Parties Plot Strategies Following WesCorp Ruling
LOS ANGELES — Parties involved in the lawsuit filed against the former board and management team of failed WesCorp are still sorting through their options following a tentative decision in the case.
The decision, which was favorable to former members of the board but not as kind to former members of the management team, came as a surprise to many when Judge George Wu of the U.S. District Court for the Central District of California here handed his decision to attorneys for both the plaintiffs (NCUA, which took over the suit from a group of credit unions that originally filed it) and the defendants (WesCorp) and essentially challenged the government to return in an hour and explain to the court if and why they had reason to amend their complaint.

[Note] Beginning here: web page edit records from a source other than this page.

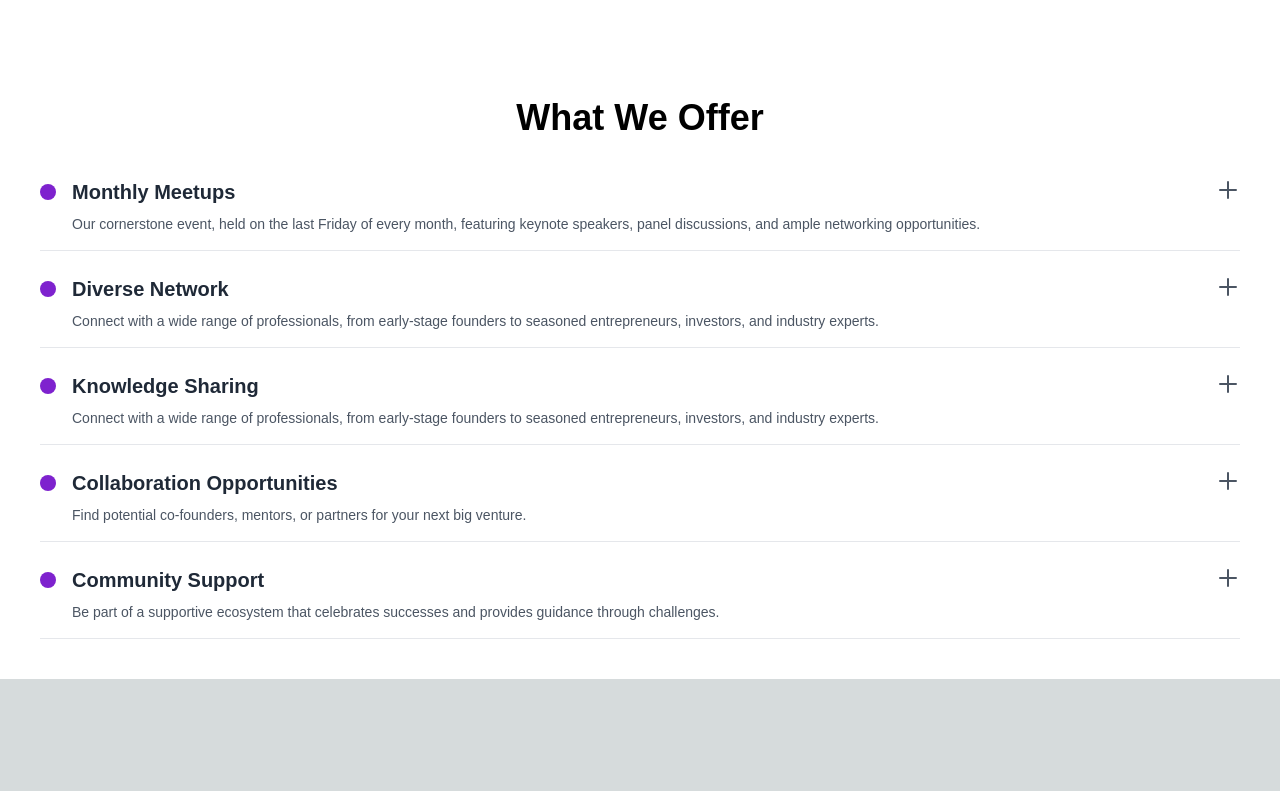
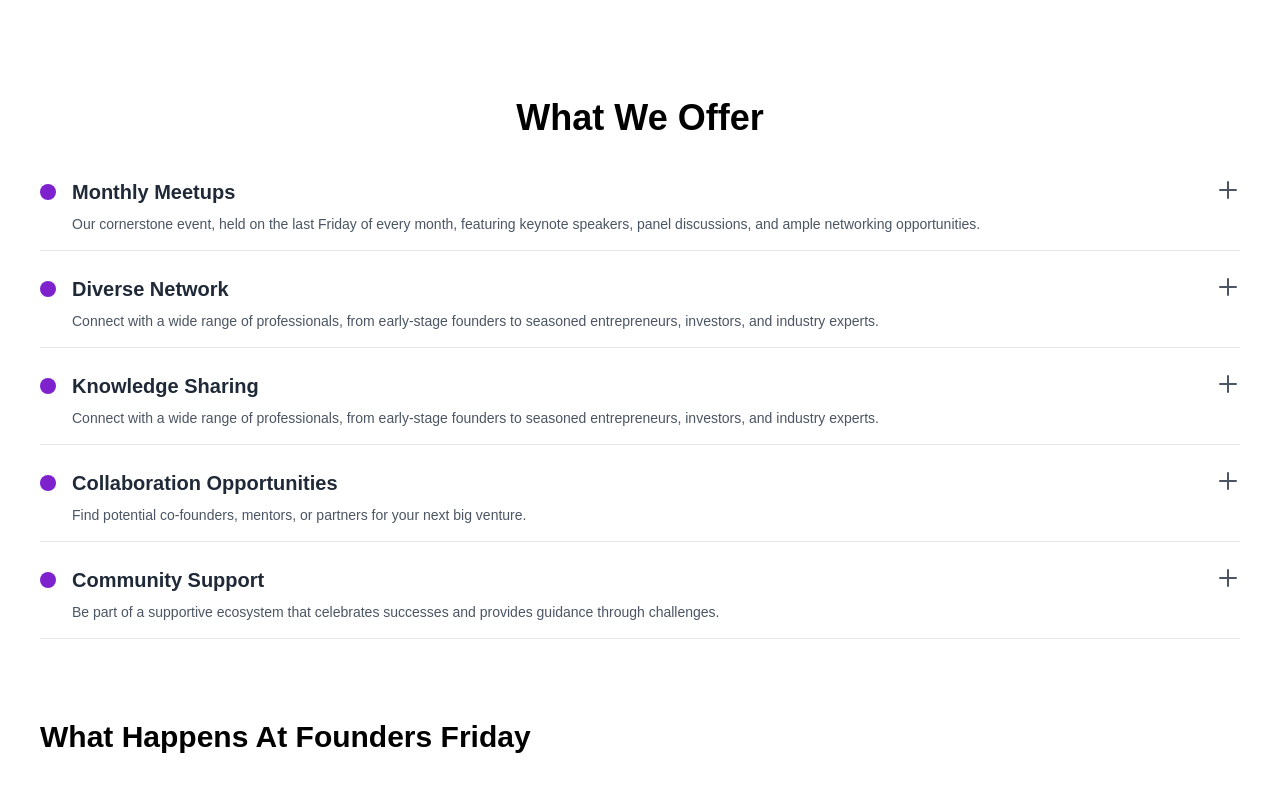
Before and after one commit to anasyakubu/anas-founders-friday, a Next.js app: page / in a window 1280 px wide. Shown: the part 1293-2084 px from the top of the page. Before the commit the page ends 1972 px from the top, so only its background shows below. Built offline with nearby package versions, Linux system fonts and the light colour scheme.

Commit message:
Add : WhatHappens Section

```diff
--- a/app/Home/page.tsx
+++ b/app/Home/page.tsx
@@ -2,6 +2,7 @@ import React from "react";
 import Hero from "../Section/Hero/Hero";
 import WhoAreWeSection from "../Section/WhoAreWeSection/WhoAreWeSection";
 import WhatWeOfferSection from "../Section/WhatWeOfferSection/WhatWeOfferSection";
+import WhatHappens from "../Section/WhatHappens/WhatHappens";
 
 const Home = () => {
   return (
@@ -10,6 +11,7 @@ const Home = () => {
       <Hero />
       <WhoAreWeSection />
       <WhatWeOfferSection />
+      <WhatHappens />
     </div>
   );
 };
--- /dev/null
+++ b/app/Section/WhatHappens/WhatHappens.tsx
@@ -0,0 +1,16 @@
+import React from "react";
+
+const WhatHappens = () => {
+  return (
+    <div className="WhatHappens">
+      <div className="p-10">
+        <h2 className="text-3xl font-semibold">
+          What Happens At Founders Friday
+        </h2>
+        <div className="py-20"></div>
+      </div>
+    </div>
+  );
+};
+
+export default WhatHappens;
```
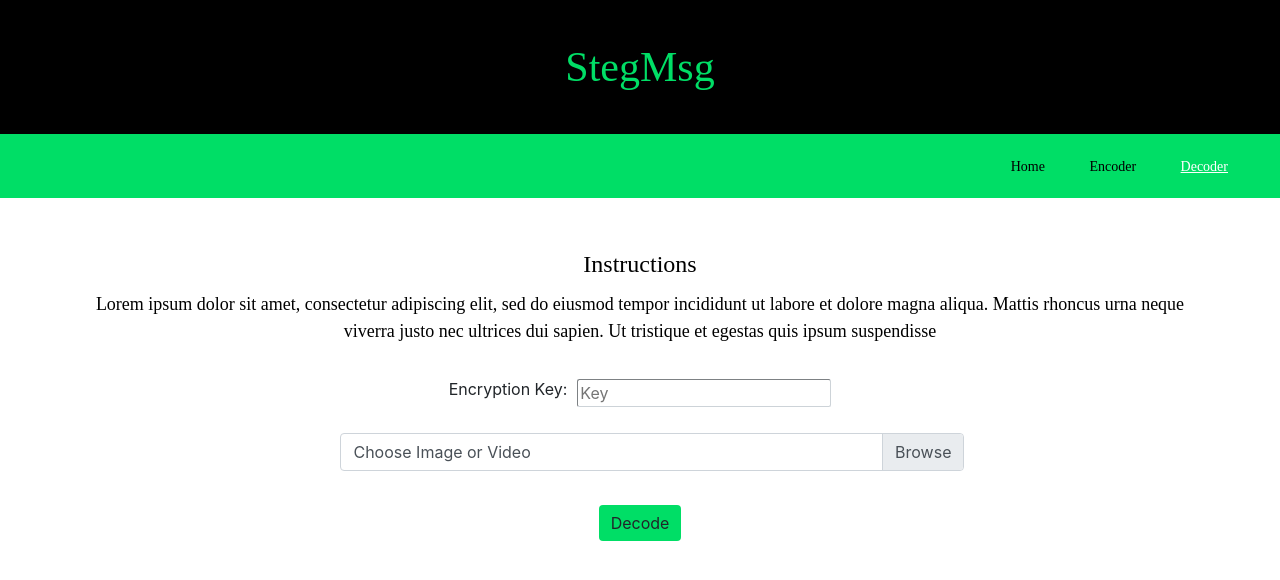
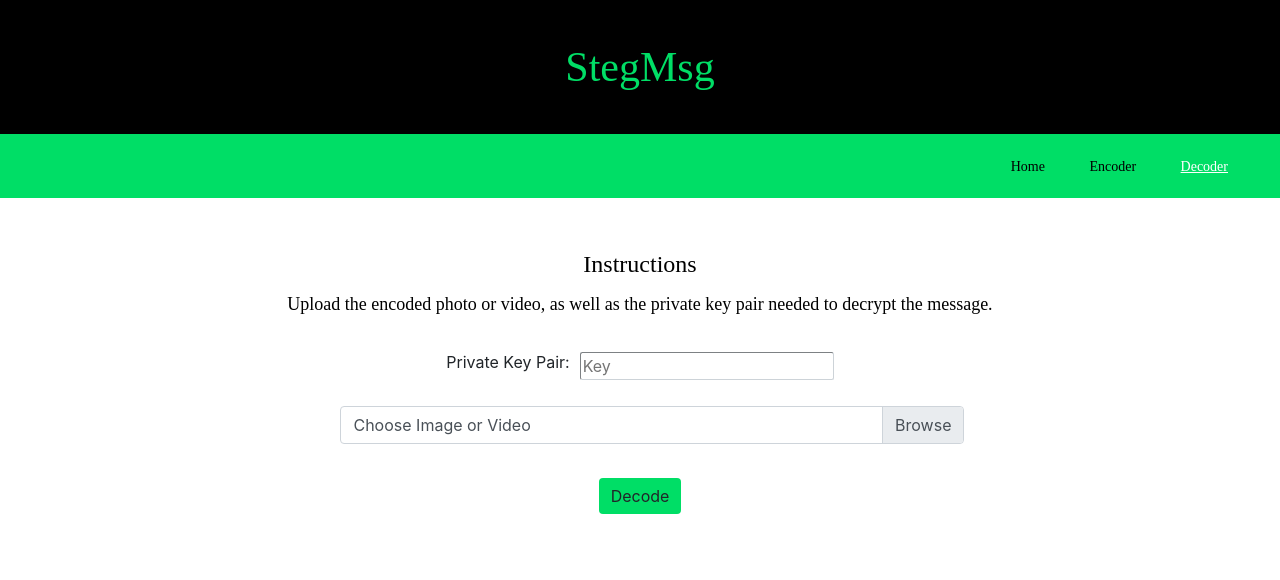
Before and after one commit to lizeth25/steganography, a React (Create React App) app in the folder client/: page / in a window 1280 px wide. Both pictures are taken after a click on the button "Decoder". Shown: the top 580 px of the page. Built offline with nearby package versions, Linux system fonts and the light colour scheme.

Commit message:
instructions for decoder

```diff
--- a/client/src/components/Decoder.js
+++ b/client/src/components/Decoder.js
@@ -32,10 +32,8 @@ const Decoder = () => {
 
       <Title> Instructions </Title>
       <Description>
-        Lorem ipsum dolor sit amet, consectetur adipiscing elit, sed do eiusmod
-        tempor incididunt ut labore et dolore magna aliqua. Mattis rhoncus urna
-        neque viverra justo nec ultrices dui sapien. Ut tristique et egestas
-        quis ipsum suspendisse
+        Upload the encoded photo or video, as well as the private key pair
+        needed to decrypt the message.
       </Description>
 
       <div style={{ padding: "1em" }}>
--- a/client/src/components/DecoderUploader.js
+++ b/client/src/components/DecoderUploader.js
@@ -32,7 +32,7 @@ const DecoderUploader = () => {
           }}
         >
           <label htmlFor="customKey" style={{ padding: "0px 10px 0px 0px" }}>
-            Encryption Key:
+            Private Key Pair:
           </label>
           <input
             type="text"
```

The court has set a Jan. 10, 2011 date for NCUA to offer proof as to its second amended complaint, and given the defendants at Jan. 24 deadline for response. The court will then hear arguments on Jan. 31.
NCUA Spokesperson John McKechnie told Credit Union Journal, “We are continuing to study the tentative opinion and have no additional comment given that the court has ordered further briefing and argument.”
In the case of the board members, the court has granted the defendants' motion to dismiss complaints alleging breach of fiduciary duty and gross negligence, stating NCUA was unable to show how those board members personally profited from their decisions. For former members of the board the decision could mean an end to legal fees many have had to pay personally.
Judge Wu ruled that the board member defendants are protected under the business judgment rule and that NCUA did not present a sufficient argument that those board members acted with poor judgment. California's business judgment rule holds that "where decisions are without fraud or breach of trust, management of the corporation is best left to those to whom it has been entrusted, not the courts."
Indeed, the court ruled that fraud, breach of trust and bad faith are "glaringly absent" in the allegations made by NCUA against the board members. The court similarly dismissed a similar complaint against former EVP/CIO Bob Burrell, but unlike the ruling related to the board, said it will allow for an amended complaint against Burrell. The director/defendants in the case include current CUNA President Bill Cheney, along with Gordon Dames, Robert Harvey, James Jordan, Timothy Kramer, Robin Lentz, John Merlo, Warren Nakamura, Brian Osberg, David Rhamy and Sharon Updike.
On the motion alleging gross negligence, the court ruled that such a claim is not available as a matter of law. Given the dismissal of the two motions, the court noted defendants' claims related to the statute of limitations are moot.
The court, however, was not as supportive of the arguments made by members of WesCorp's former management team. It denied a motion by former CEO Bob Siravo and former CFO Todd Lane that they also did not violate the state's business judgment rule, but the court stressed that NCUA must improve support for its position if a plausible claim is to be made against either Siravo or Lane.
Similarly, the court denied a motion by Siravo and Thomas Swedberg, the former head of HR at WesCorp, to dismiss charges of misrepresentation related to a Supplemental Executive Retention Plan (SERP) that NCUA alleges was manipulated by the two men as part of a quid pro quo, and which led to Siravo being paid millions of dollars after the one-time $34-billion WesCorp was placed in conservatorship.